This image of EBRAND Germany's MD Alex Wagner illustrates this piece's topic: his discussion of product piracy, and his anti-piracy expertise.

How to tackle product piracy: An expert’s advice 

We all know that counterfeiting and product piracy exists online, but many of the details remain shrouded in mystery. How many are out there? How to identify them, and separate them from the real deal? If you do identify a counterfeit online, what can you do about it? Well, who better to ask than the Head of EBRAND Germany, who handles counterfeiting threats against companies big and small every day. 

This image of EBRAND Germany's MD working at a computer highlights this topic's discussion: an interview about counterfeits and product piracy.

Below, we’ve condensed some key takeaways from an interview with EBRAND Germany’s MD Alexander Wägner. The discussion takes insights from the front lines of Online Brand Protection, including real-life statistics and examples, and a close-up look at the inner workings of EBRAND technology. Without further ado, let’s get into it 

Hi Alex. First of all, we should ask you, what kinds of businesses face online infringements? 

Alexander Wägner: All business owners who make products with brand recognition must expect counterfeits of that product. 

Which industries are particularly affected by product piracy? 

Wägner: Product piracy affects industries far beyond high fashion and luxury items. Counterfeiters also replicate industrial products, for example, selling them on marketplaces with different color schemes. You might even find a product description that mentions the legitimate brand by name, but it is definitely a copy. 

Recently, we discovered a counterfeiting campaign around heat pumps. A well-known manufacturer creates heat pumps with a green exterior, and a red interior. In China, marketplaces sell pumps that look identical, but boldly appear in yellow-green color schemes. 

One of the boldest cases I have ever experienced was the counterfeiting of a complete car wash facility. The system was valued at 150,000 euros and was offered on a marketplace for 50,000 euros. 

What other infringements do you encounter in your work? 

Wägner: In many cases, we don’t initially know whether we’re seeing a fake or an original product. Companies in the clothing industry produce in China, where it is often more expensive to stop the machines at night than to simply let them run. The morning and evening shifts produce the original products – and at night, they just continue. Scammers secretly produce items under cover of darkness, then divert the goods and sell them online at cut-price rates. 

The goods match the originals, technically speaking. However, they move outside of the manufacturer’s authorized distribution channels, and that’s a problem. Some products also mysteriously escape the reject piles, and end up online instead of destroyed as intended. In any case, price points offer the clearest sign of a scam or a counterfeit. 

This image of a man moving a box of products out of a warehouse highlights this topic's discussion: an interview about counterfeits and product piracy.

If you enter the name of a well-known puzzle and toy manufacturer as a search term on, offers of puzzle games with the brand name in the title appear. Many of these results cannot come from the company itself. Product pirates misuse the brand name of the brand owner to sell their own products. Recognizable brands rank better on search results and marketplaces, enriching counterfeiters at a brand’s expense.  

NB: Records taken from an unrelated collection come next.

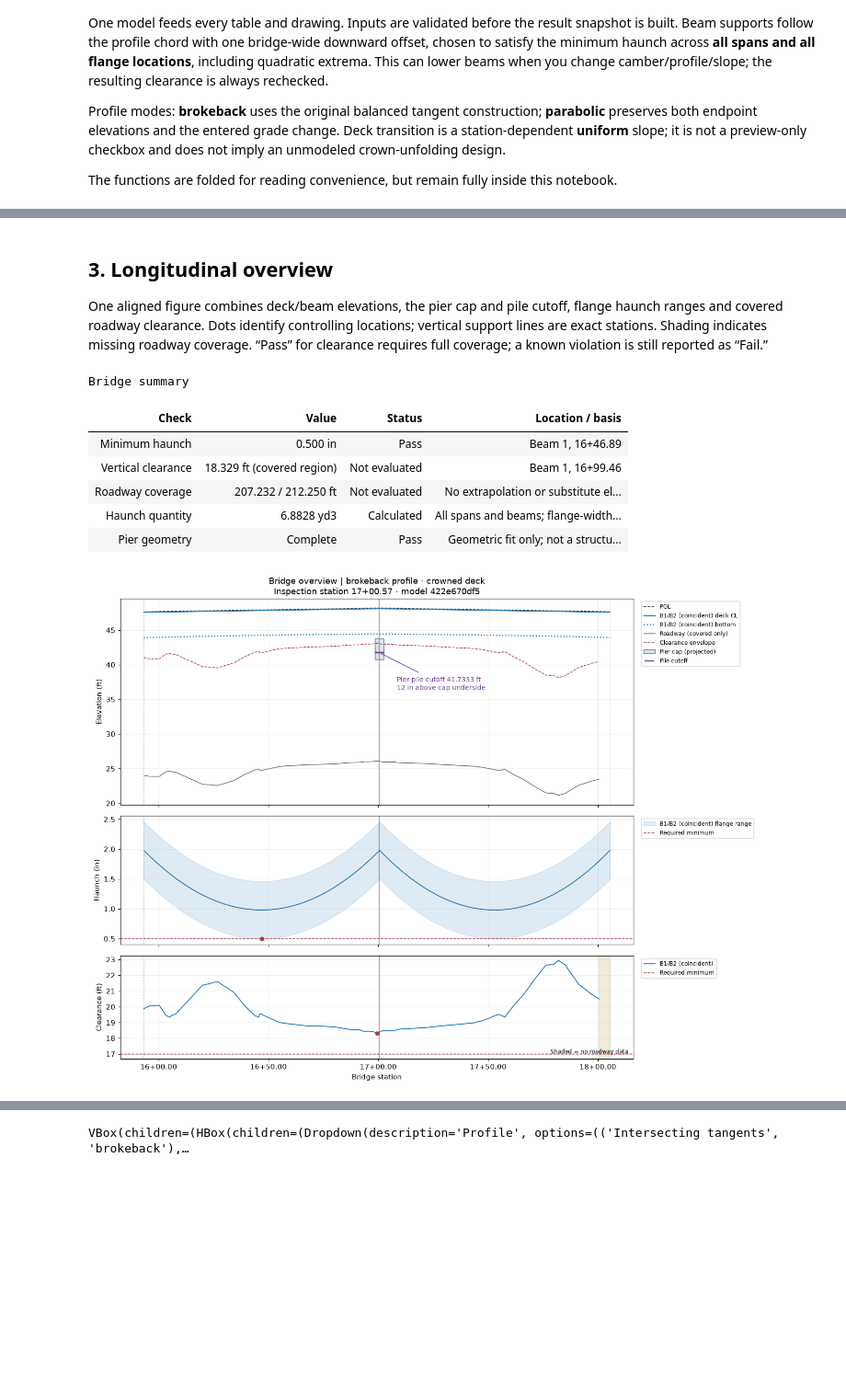
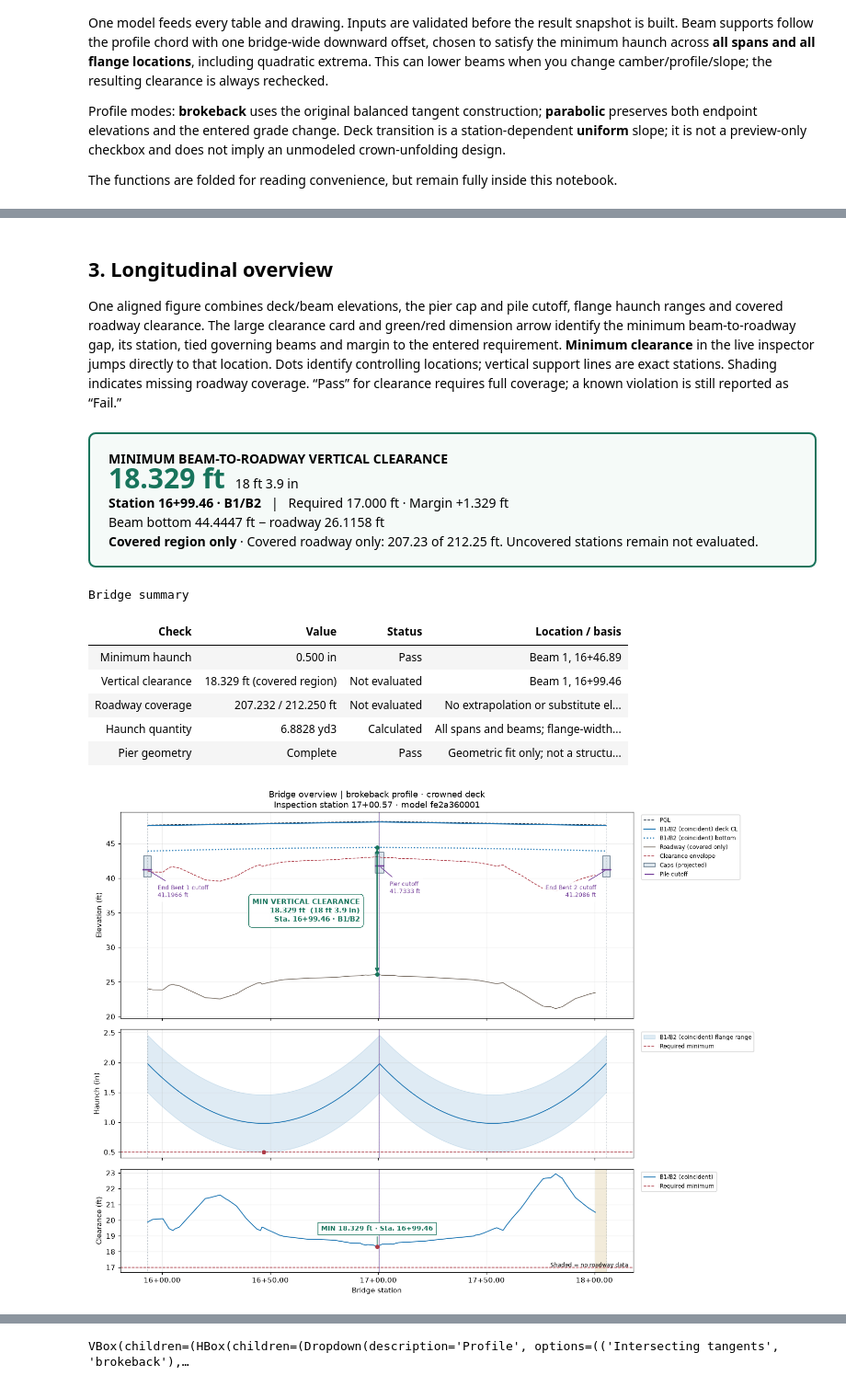
Before and after one commit to joshstructure/D2MPDB, a Jupyter notebook: Bridge_Geometry_2 Beam_V2.ipynb, the cells around one changed output, grey strips where cells are left out. Shown at 92% size. Saved outputs shown, nothing was run; the diff lists cells and outputs as text; code cells hidden in the pictures; blank space fills up the shorter version.

Commit message:
Add project end-bent elevation views and highlight minimum clearance

```diff
--- a/Bridge_Geometry_2 Beam_V2.ipynb
+++ b/Bridge_Geometry_2 Beam_V2.ipynb
@@ -116,6 +131,27 @@ CONFIG = {'profile': {'mode': 'brokeback',
           'pad_width_in': 32.0},
  'evaluation': {'points_per_span': 121}}
 
+# End-bent basis: accepted project journal, BridgeGeometry_2Beam, 8 Oct 2026.
+# Journal SHA256: 99e0daa0d7b80581d780152aabc71b85928f8978b768a5fa01173ef9c6ed29c0
+# 212-in cap length = 3 x 54-in pile spaces + 2 x 25-in end-center distances.
+# Square pile face clearance = 9-in edge clearance + 3-in tolerance + 4-in detail.
+# Both end bents share the recorded configuration; their elevations are calculated separately.
+END_BENT_DEFAULTS = {
+    'width_ft': 42/12, 'depth_ft': 36/12, 'length_ft': None,
+    'pile_count': 4, 'pile_width_in': 18.0, 'pile_spacing_in': 54.0,
+    'pile_end_clear_in': 16.0, 'pile_embedment_in': 12.0,
+    'pad_height_in': 2 + 9/16, 'pad_width_in': 32.0, 'pad_length_in': 10.0,
+    'minimum_pedestal_cl_in': 6.0, 'pedestal_width_in': 42.0,
+    'top_center_ft': None, 'center_offset_ft': 0.0, 'cross_slope': 0.0,
+    'backwall_thickness_in': 12.0, 'rear_face_inset_in': 0.0,
+    'beam_end_clear_in': 3.0, 'beam_end_to_bearing_in': 9.0,
+}
+# Independent copies: edits to one end bent do not change the pier or the other end.
+CONFIG['end_bents'] = {
+    'start': dict(END_BENT_DEFAULTS),
+    'end': dict(END_BENT_DEFAULTS),
+}
+
 # The only external elevation input is versioned with this notebook on GitHub.
 # Use the adjacent file locally; a fresh Colab runtime downloads the same XML.
 # An explicitly entered custom path is never replaced by the default data.
@@ -959,22 +1118,30 @@ Alignment Unnamed; no extrapolation.
 ## 3. Longitudinal overview
 
 One aligned figure combines deck/beam elevations, the pier cap and pile cutoff, flange haunch ranges and covered roadway clearance.
-Dots identify controlling locations; vertical support lines are exact stations. Shading indicates missing
+The large clearance card and green/red dimension arrow identify the minimum beam-to-roadway gap,
+its station, tied governing beams and margin to the entered requirement. **Minimum clearance**
+in the live inspector jumps directly to that location. Dots identify controlling locations; vertical support lines are exact stations. Shading indicates missing
 roadway coverage. “Pass” for clearance requires full coverage; a known violation is still reported as “Fail.”
 # %%
+display(clearance_card(MODEL))
 show_table(MODEL.summary(),'Bridge summary')
 overview = longitudinal_figure(MODEL, MODEL.pier.get('station', MODEL.start))
 display(overview)
 plt.close(overview)
 # %% [output]
+MINIMUM BEAM-TO-ROADWAY VERTICAL CLEARANCE
+18.329 ft 18 ft 3.9 in
+Station 16+99.46 · B1/B2 | Required 17.000 ft · Margin +1.329 ft
+Beam bottom 44.4447 ft − roadway 26.1158 ft
+Covered region only · Covered roadway only: 207.23 of 212.25 ft. Uncovered stations remain not evaluated.
 Bridge summary
 | Check | Value | Status | Location / basis |
 | Minimum haunch | 0.500 in | Pass | Beam 1, 16+46.89 |
 | Vertical clearance | 18.329 ft (covered region) | Not evaluated | Beam 1, 16+99.46 |
 | Roadway coverage | 207.232 / 212.250 ft | Not evaluated | No extrapolation or substitute el... |
 | Haunch quantity | 6.8828 yd3 | Calculated | All spans and beams; flange-width... |
 | Pier geometry | Complete | Pass | Geometric fit only; not a structu... |
-[figure, old version]
+[figure, new version]
 # %% [markdown]
 ## 4. Shared station inspector and cross-section
 
```
Also changed, not shown: parts of 11 cells of this notebook, 2 other files.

Which platforms should a brand owner definitely keep an eye on? Are there any regional focuses on product piracy? 

Wägner: East Asian markets take the crown for the percentage of IP violations. A brand owner should first monitor all marketplaces in China, which add up to around 200 platforms. Certain marketplaces stand out among the pack, including Alibaba and Ali Express. Indonesian markets also demand a brand protection professional’s attention. Counterfeiters latch on to the Indonesian ecommerce platform Tokopedia in droves. 

Of course, brands also face problems on eBay and Amazon too. 

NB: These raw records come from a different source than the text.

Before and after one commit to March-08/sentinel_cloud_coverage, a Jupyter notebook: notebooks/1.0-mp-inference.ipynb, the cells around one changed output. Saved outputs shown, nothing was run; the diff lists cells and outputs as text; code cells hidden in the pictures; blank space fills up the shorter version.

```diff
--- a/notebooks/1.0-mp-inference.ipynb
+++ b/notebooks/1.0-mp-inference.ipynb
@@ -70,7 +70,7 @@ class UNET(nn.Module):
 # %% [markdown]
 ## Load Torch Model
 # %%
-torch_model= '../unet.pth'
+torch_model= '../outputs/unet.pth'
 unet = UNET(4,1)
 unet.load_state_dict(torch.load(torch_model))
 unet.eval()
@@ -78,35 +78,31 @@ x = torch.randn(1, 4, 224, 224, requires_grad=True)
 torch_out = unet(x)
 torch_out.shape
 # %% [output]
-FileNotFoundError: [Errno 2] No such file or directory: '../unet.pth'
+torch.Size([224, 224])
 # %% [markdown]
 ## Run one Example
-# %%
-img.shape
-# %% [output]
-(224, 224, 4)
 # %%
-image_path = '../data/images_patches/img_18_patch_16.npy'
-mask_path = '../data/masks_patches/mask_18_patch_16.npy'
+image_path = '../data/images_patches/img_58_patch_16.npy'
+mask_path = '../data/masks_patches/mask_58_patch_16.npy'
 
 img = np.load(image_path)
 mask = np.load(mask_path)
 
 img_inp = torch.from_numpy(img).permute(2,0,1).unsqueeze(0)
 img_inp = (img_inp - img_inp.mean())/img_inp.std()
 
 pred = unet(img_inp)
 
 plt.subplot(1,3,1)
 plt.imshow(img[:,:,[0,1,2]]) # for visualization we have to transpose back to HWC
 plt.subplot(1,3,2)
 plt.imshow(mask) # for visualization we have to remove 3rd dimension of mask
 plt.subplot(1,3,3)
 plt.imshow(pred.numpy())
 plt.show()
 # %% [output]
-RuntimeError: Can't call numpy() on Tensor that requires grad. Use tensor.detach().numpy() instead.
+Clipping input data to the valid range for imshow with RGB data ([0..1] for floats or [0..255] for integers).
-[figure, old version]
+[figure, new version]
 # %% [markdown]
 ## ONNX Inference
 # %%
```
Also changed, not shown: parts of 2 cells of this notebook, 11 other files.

How does a service provider distinguish between original and counterfeit? 

Wägner: First of all, we need to learn which products the customer sells and where their biggest challenges lie. Our next steps involve defining an initial strategy together with the customer. This strategy also includes a detailed briefing. We ask questions about distinguishing features, and specific design traits that help us tell fakes apart from the real thing. Beyond that, which distribution channels are authorized by the manufacturer? Which offers can we ignore as a service provider? Ultimately, the most effective online brand monitoring solutions adjust continuously to meet the customer’s needs. 

How can brand owners specifically protect themselves against product piracy? 

Wägner: A company can, of course, take action against suspicious offers itself. All marketplaces have a so-called IP program. With this Intellectual Property Program, a company can register and ask the marketplace operator to delete any listings that contain product piracy. The problem: five minutes later, the same offer usually appears on another marketplace. 

Alternatively, the company can hire a service provider who monitors the various channels on its behalf and deletes the abusive listings. 

How easy is it for businesses to get suspicious listings deleted? 

Wägner: There are differences between marketplaces, but in principle, it works. Alibaba and others delete relatively quickly. Every marketplace is interested in ensuring that no counterfeits are sold on its platform, to protect its own reputation. On average, the reported offers are taken down by the platform within 24 hours. 

To help achieve the right results for brands across different platforms, we use a process called data clustering. While scam listings crop up across multiple platforms, they often feature a common data point that makes them easier to track. Often the same phone number or email address is used, so we can assign them to a specific provider. Of course, this goes beyond an individual platform’s capability, requiring cross-platform access and advanced data analytics to accomplish. 

How can a brand owner legally take action against product pirates? 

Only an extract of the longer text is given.